From time to time I like to add a little budgetary detail. For the year 1911-12 assistant professor Robert E. Chaddock’s salary was $2500 (the top professor salary in economics, $6000, went to Henry R. Seager). Today’s post is a request for $500 of additional funds for the 1911-12 budget for the statistical laboratory run
__________________________ One detects George Stigler’s style in the justification below for the purchase of two pieces of calculating equipment for the use of economics faculty at Columbia in 1948: “…the economist requires more than a library, a pen, a desk, and possibly a crystal-ball to prosecute his studies. He requires empirical material, lots of it,

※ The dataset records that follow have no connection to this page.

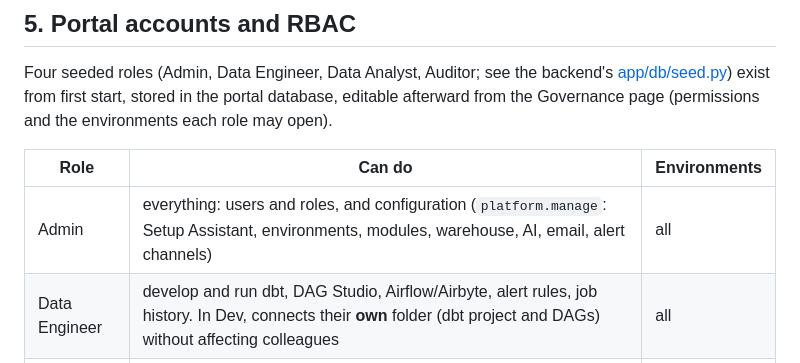
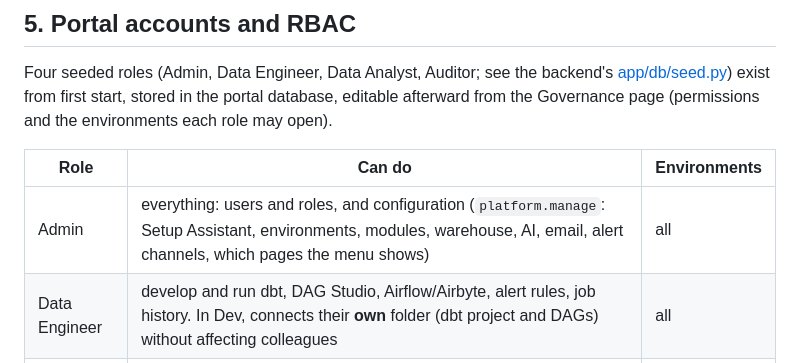
Before and after one commit to omaryehia015/capgemini-dbt-portal-deploy, a Markdown page: docs/ONBOARDING.md, the part around the change. Rendered like a GitHub page.

Commit message:
Docs: document that admins can configure which pages the menu shows
Update role capability description for Admin in ONBOARDING.md.

```diff
--- a/docs/ONBOARDING.md
+++ b/docs/ONBOARDING.md
@@ -531,7 +531,7 @@ role may open).
 
 | Role | Can do | Environments |
 |---|---|---|
-| Admin | everything: users and roles, and configuration (`platform.manage`: Setup Assistant, environments, modules, warehouse, AI, email, alert channels) | all |
+| Admin | everything: users and roles, and configuration (`platform.manage`: Setup Assistant, environments, modules, warehouse, AI, email, alert channels, which pages the menu shows) | all |
 | Data Engineer | develop and run dbt, DAG Studio, Airflow/Airbyte, alert rules, job history. In Dev, connects their **own** folder (dbt project and DAGs) without affecting colleagues | all |
 | Data Analyst | reports: docs, lineage, Elementary, FinOps, Semantic, Ask AI | production |
 | Auditor | audit trail (and CSV export), read-only users and roles, every job's history | production |
```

Here is an item to file away under the cost of computing. Henry Schultz, the young hot-shot professor for mathematical economics and statistics wanted a fully-automatic Monroe calculator with an electric motor drive (pictured above). With discounts, the calculator and stand cost $631. To get a relative price (in a hurry), I note that the